If you have noticed, we’ve talked about at least six different cards that create goblin tokens. With that many Goblin producers, I feel that Krenko, Mob Boss gets the nod. If left alone, Krenko by himself will easily outpace most other creature decks. Combined with effect like the aforementioned Chancellor of the Forge or Mogg Infestation, we create a difficult situation for our opponents.
While we can create this giant army, sometimes we need an extra push to seal the deal. Cards like Craterhoof Behemoth, Beastmaster Ascension, and Purphoros, God of the Forge are obvious inclusions, but what else do we have to seal the deal?
Goblin Bombardment, Outpost Siege, and Vicious Shadows all punish our opponents for trying to destroy our field, or even just letting us turn our excess tokens into burn. This is especially potent with Mogg Infestation or even another potential win condition: Descent of the Dragons.
However, if we want a burn effect that’s good for a one-shot knock out, look no further than Burn at the Stake. Not only does it leave our tokens on the board, but we’re going to hit our opponent for triple the number of creatures we tap down. I’ve lost several games to this card coming out of nowhere.
Another great card with Ulasht is Scythe of the Wretched. Shockingly, this card only appears in five decks on EDHREC! That’s absurdly low especially since it combos with our general and Ashnod’s Altar, a card that appears in 35% of Ulasht decks. With a tiny bit of set up so that Ulasht enters with a few counters, this combo lets us create infinite mana, infinite counters, or infinite saprolings. Depending on the situation, all of these will help to end the game in our favor. We can even steal all of our opponents creatures once we’ve generated infinite mana thanks to Ulasht’s pinging ability.
While there are several powerful cards like Xenagos, the Reveler that I didn’t get to touch on, that’s going to be it for this installment of the Underdog’s Corner! I hope you’ve enjoyed getting a look at this alternative token general. Despite the spotlight shifting to newer and shinier generals, Ulasht still brings a wealth of power and versatility to the board. Below is a prototype decklist that can be a launching point for you if you’re interested in our newest underdog inductee.

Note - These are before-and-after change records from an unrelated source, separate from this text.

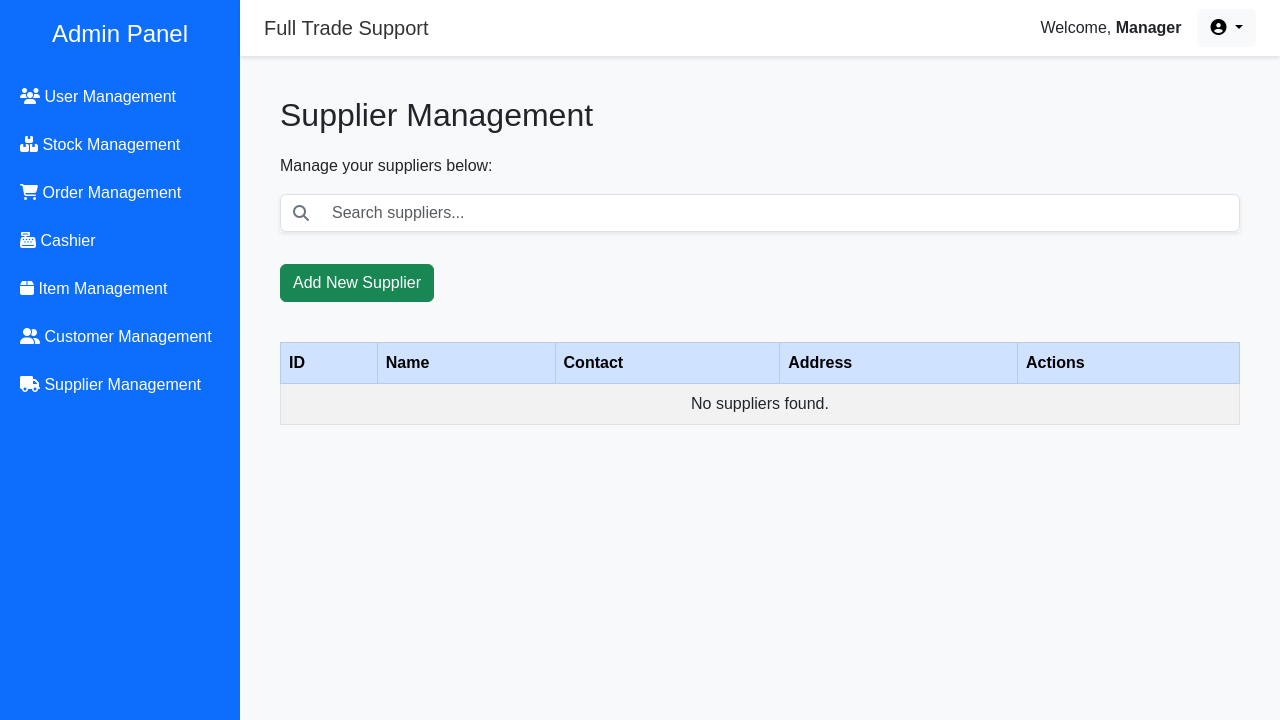
Repository: LakviduUpasara/onlineSparePartsManagementSystem
Page: http://localhost/Spare_parts_Management_Systems/supplier-list
An editor plug-in stored every save of this project. The page is shown before and after the next save, followed by the edit.
The browser window is 1280 px wide. The pictures show the whole page.
The page is served by Tomcat 9. Queries for data that is not in the repository find no rows.

Above is the page before, as saved 2025-05-13 20:06:14.

After the next save:
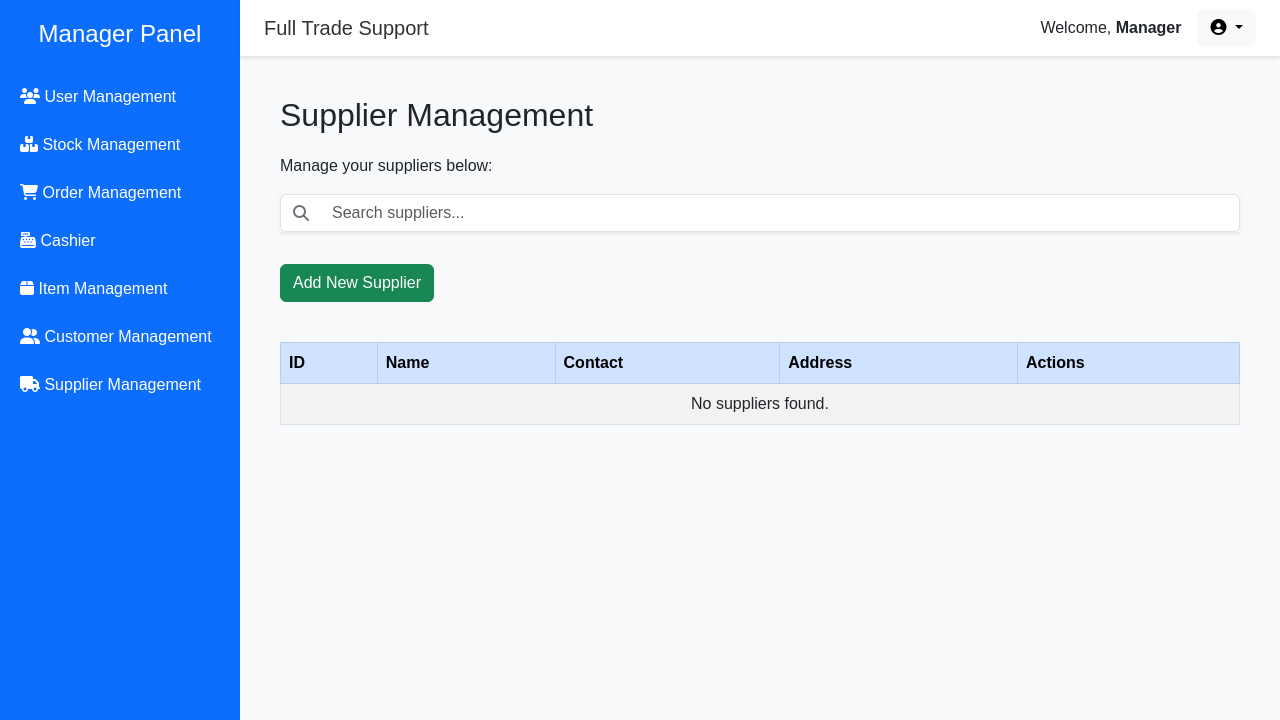
Saved 7 s later.
--- a/Project/Project/Spare_parts_Management_Systems/src/main/webapp/Maneger/maneger_dashbord.jsp
+++ b/Project/Project/Spare_parts_Management_Systems/src/main/webapp/Maneger/maneger_dashbord.jsp
@@ -67,16 +67,6 @@
     <a href="#"><i class="fas fa-box"></i> Item Management</a>
     <a href="#"><i class="fas fa-user-friends"></i> Customer Management</a>
     <a href="#"><i class="fas fa-truck"></i> Supplier Management</a>
-  </div>
-<div class="sidebar">
-    <h4 class="text-center mb-4">Admin  Panel</h4>
-    <a href=" GetAllServlet"><i class="fas fa-users"></i> User Management</a>
-    <a href="#"><i class="fas fa-boxes"></i> Stock Management</a>
-    <a href="#"><i class="fas fa-shopping-cart"></i> Order Management</a>
-    <a href="#"><i class="fas fa-cash-register"></i> Cashier</a>
-    <a href="#"><i class="fas fa-box"></i> Item Management</a>
-    <a href="#"><i class="fas fa-user-friends"></i> Customer Management</a>
-    <a href="supplier-list"><i class="fas fa-truck"></i> Supplier Management</a>
   </div>
 
   <!-- Main Content -->
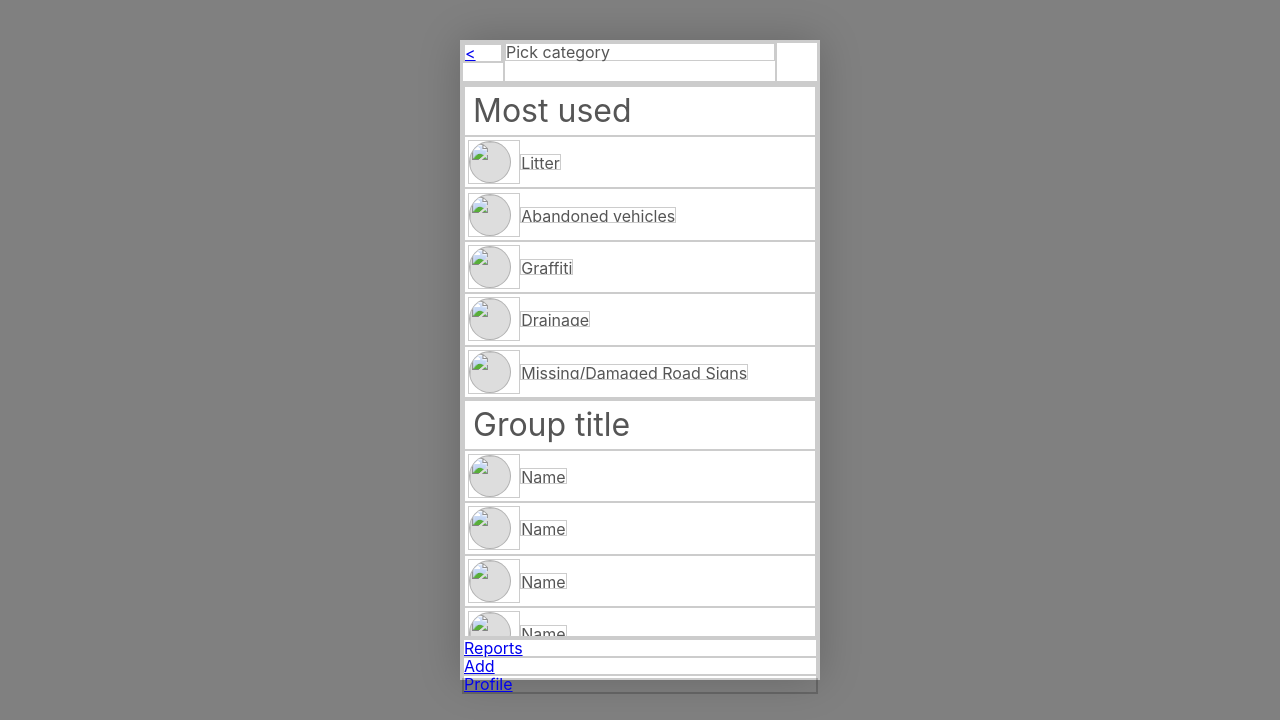
Repository: aleksandrenko/html-css-playground
Page: add report.html
These files come from the project's save history. The page is drawn as it stood at one moment and after a run of saves; the edit follows.
The browser window is 1280 px wide. The pictures show the whole page.

Above is the page before, as saved 2018-01-18 18:31:11.

### add report.html
<!DOCTYPE html>
<html lang="en">
<head>
  <meta charset="UTF-8">
  <link rel="stylesheet" href="./css/shared.css">
  <link rel="stylesheet" href="./css/pages/categories.css">
</head>
<body>

<app>
  <header>
    <left>
      <history-control>
        <a href="#"><</a>
      </history-control>
    </left>
    <middle>
      <page-name>Pick category</page-name>
    </middle>
    <right></right>
  </header>
  <main>
    <categories>
      <group>
        <title>Most used</title>
        <category>
            <picture><img src="./" alt=""></picture>
            <name>Litter</name>
          </category>
          <category>
            <picture><img src="./" alt=""></picture>
            <name>Abandoned vehicles</name>
          </category>
          <category>
            <picture><img src="./" alt=""></picture>
            <name>Graffiti</name>
          </category>
          <category>
            <picture><img src="./" alt=""></picture>
            <name>Drainage</name>
          </category>
          <category>
            <picture><img src="./" alt=""></picture>
            <name>Missing/Damaged Road Signs</name>
          </category>
      </group>

      <group>
          <title>Group title</title>
          <category>
              <picture><img src="./" alt=""></picture>
              <name>Name</name>
            </category>
            <category>
              <picture><img src="./" alt=""></picture>
              <name>Name</name>
            </category>
            <category>
              <picture><img src="./" alt=""></picture>
              <name>Name</name>
            </category>
            <category>
              <picture><img src="./" alt=""></picture>
              <name>Name</name>
            </category>
            <category>
              <picture><img src="./" alt=""></picture>
              <name>Name</name>
            </category>
            <category>
              <picture><img src="./" alt=""></picture>
              <name>Name</name>
            </category>
            <category>
              <picture><img src="./" alt=""></picture>
              <name>Name</name>
            </category>
            <category>
              <picture><img src="./" alt=""></picture>
              <name>Name</name>
            </category>
            <category>
              <picture><img src="./" alt=""></picture>
              <name>Name</name>
            </category>
            <category>
              <picture><img src="./" alt=""></picture>
              <name>Name</name>
            </category>
            <category>
              <picture><img src="./" alt=""></picture>
              <name>Name</name>
            </category>
        </group>
    </categories>
  </main>
  <footer>
    <nav>
      <a href="#">Reports</a>
      <a href="#">Add</a>
      <a href="report.html">Profile</a>
    </nav>
  </footer>
</app>

</body>
</html>

### css/shared.css
@import "config.css";
@import "reset.css";
@import "global.css";

@import "debug.css";

@import "layout.css";

### css/pages/categories.css
categories {
}

categories group title {
  font-size: 2rem;
  padding: 0.5rem;
}

categories group category {
  padding: 0.2rem;
  display: flex;
  flex-direction: row;
  align-items: center;
}

categories group picture img {
  display: block;
  width: 42px;
  height: 42px;
  background: #ddd;
  border-radius: 50%;
  margin-right: 0.5rem;
}

categories group name {
  overflow: hidden;
  text-overflow: ellipsis;
  height: 1rem;
}

### index.html
<!DOCTYPE html>
<html lang="en">
<head>
  <meta charset="UTF-8">
  <link rel="stylesheet" href="./css/shared.css">
  <link rel="stylesheet" href="./css/pages/splash.css">
</head>
<body>

<app>
  <splash>
    <h1>Ready to report?</h1>
    <h2>Report, track and discuss local problems!</h2>
    <login-button><a href="reports.html">Facebook</a></login-button>
  </splash>
</app>

</body>
</html>

### css/config.css
:root {
    --header-height: 42px;
    --footer-height: 42px;

    --min-width: 320px;
    --min-height: 460px;

    --text-global-color: #555;
    --text-global-font: "SF Pro Display", "SF Pro Icons", "Helvetica Neue", "Helvetica", "Roboto", "Arial" ,sans-serif;
}

### css/reset.css
html, body, div, span,
h1, h2, h3, h4, h5, h6, p,
a, abbr, acronym, address, img,
small, strike, strong,
b, u, i, center, ol, ul, li,
fieldset, form, label, footer, header,
menu, nav, section {
    margin: 0;
    padding: 0;
    border: 0;
    font-size: 100%;
    font: inherit;
    vertical-align: baseline;
}
/* HTML5 display-role reset for older browsers */
article, aside, details, figcaption, figure,
footer, header, hgroup, menu, nav, section {
    display: block;
}
body {
    line-height: 1;
}
ol, ul {
    list-style: none;
}

### css/global.css
body {
    min-height: var(--min-height);
    min-width: var(--min-width);
}

* {
    box-sizing: border-box;
    display: block;
}

app {
    font-family: var(--text-global-font);
    font-size: 1rem;
    color: var(--text-global-color);
    background: white;

}

### css/debug.css

body {
  background: gray;
}

body * {
  border: solid 1px rgba(0,0,0,0.2);
}

app {
  width: 360px;
  height: 640px;
  box-shadow: 0 0 40px rgba(0, 0, 0, .2);

  top: 50% !important;
  left: 50% !important;
  bottom: auto;
  right: auto;
  transform: translate(-50%, -50%);
}

### css/layout.css
app {
  display: flex;
  flex-direction: column;
  position: fixed;
  top: 0;
  bottom: 0;
  left: 0;
  right: 0;
}

/* app header */

app header {
  display: flex;
  height: 42px;
}

app header left {
  width: 42px;
}

app header middle {
  flex: 1;
}

app header right {
  width: 42px;
}

/* app main */

app main {
  flex: 1;
  position: relative;
  overflow: hidden;
}

/* app footer */

app footer {
  height: 42px;
}

After the next 2 saves:
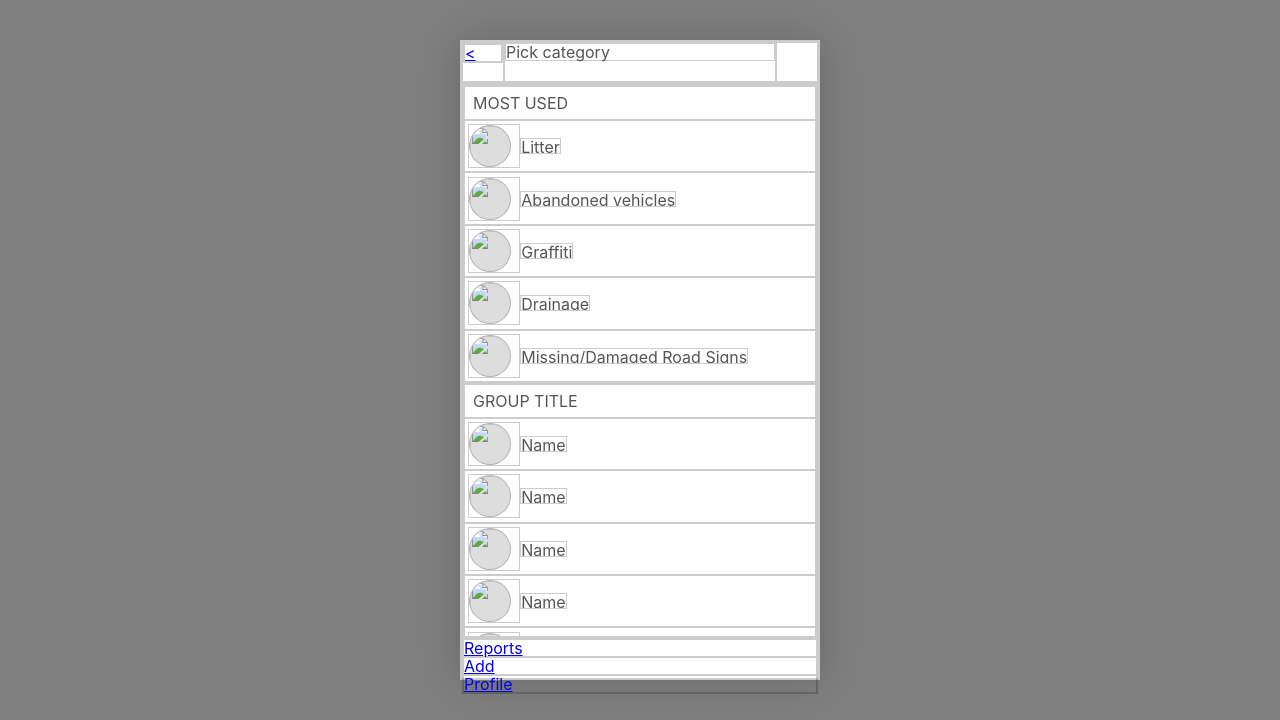
The 2 saves are shown as one change because they came seconds apart.
The last was saved 7 s later.
--- a/css/pages/categories.css
+++ b/css/pages/categories.css
@@ -2,8 +2,9 @@ categories {
 }
 
 categories group title {
-  font-size: 2rem;
+  font-size: 1rem;
   padding: 0.5rem;
+  text-transform: uppercase
 }
 
 categories group category {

Once again thank you for reading! Let me know I missed anything.